»»

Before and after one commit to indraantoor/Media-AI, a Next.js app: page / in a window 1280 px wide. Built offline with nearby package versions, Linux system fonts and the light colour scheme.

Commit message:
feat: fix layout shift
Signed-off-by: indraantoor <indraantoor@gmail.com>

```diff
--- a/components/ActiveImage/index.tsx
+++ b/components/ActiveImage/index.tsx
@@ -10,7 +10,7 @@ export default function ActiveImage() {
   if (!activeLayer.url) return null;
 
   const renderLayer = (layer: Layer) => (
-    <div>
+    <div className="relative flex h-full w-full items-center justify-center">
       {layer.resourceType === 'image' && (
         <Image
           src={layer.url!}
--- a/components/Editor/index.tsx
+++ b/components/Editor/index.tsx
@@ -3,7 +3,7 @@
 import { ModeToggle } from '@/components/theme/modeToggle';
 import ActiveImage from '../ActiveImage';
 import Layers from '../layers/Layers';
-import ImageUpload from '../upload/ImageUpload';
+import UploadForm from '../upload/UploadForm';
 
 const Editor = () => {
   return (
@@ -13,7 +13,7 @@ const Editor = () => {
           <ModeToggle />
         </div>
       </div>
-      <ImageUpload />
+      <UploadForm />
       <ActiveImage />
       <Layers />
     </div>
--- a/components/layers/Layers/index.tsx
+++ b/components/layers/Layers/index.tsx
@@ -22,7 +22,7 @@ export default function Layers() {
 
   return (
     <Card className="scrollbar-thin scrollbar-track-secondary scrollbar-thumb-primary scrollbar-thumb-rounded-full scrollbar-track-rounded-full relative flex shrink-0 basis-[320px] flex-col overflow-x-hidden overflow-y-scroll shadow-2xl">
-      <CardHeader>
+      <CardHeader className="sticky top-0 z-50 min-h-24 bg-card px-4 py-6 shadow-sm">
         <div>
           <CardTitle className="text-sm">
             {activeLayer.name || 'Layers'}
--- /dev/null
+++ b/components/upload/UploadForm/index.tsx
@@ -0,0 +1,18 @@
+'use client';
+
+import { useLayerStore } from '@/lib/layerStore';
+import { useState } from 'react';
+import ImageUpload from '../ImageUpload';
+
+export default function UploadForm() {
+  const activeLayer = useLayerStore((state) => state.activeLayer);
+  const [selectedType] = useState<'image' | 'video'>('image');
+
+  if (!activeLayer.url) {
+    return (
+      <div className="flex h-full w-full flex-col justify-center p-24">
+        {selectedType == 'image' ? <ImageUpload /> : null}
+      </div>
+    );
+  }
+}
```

««

* Task to carry out:
Each line above where the word "import" occurs should be returned in full.

* Exercise answer:
 import { ModeToggle } from '@/components/theme/modeToggle';
 import ActiveImage from '../ActiveImage';
 import Layers from '../layers/Layers';
-import ImageUpload from '../upload/ImageUpload';
+import UploadForm from '../upload/UploadForm';
+import { useLayerStore } from '@/lib/layerStore';
+import { useState } from 'react';
+import ImageUpload from '../ImageUpload';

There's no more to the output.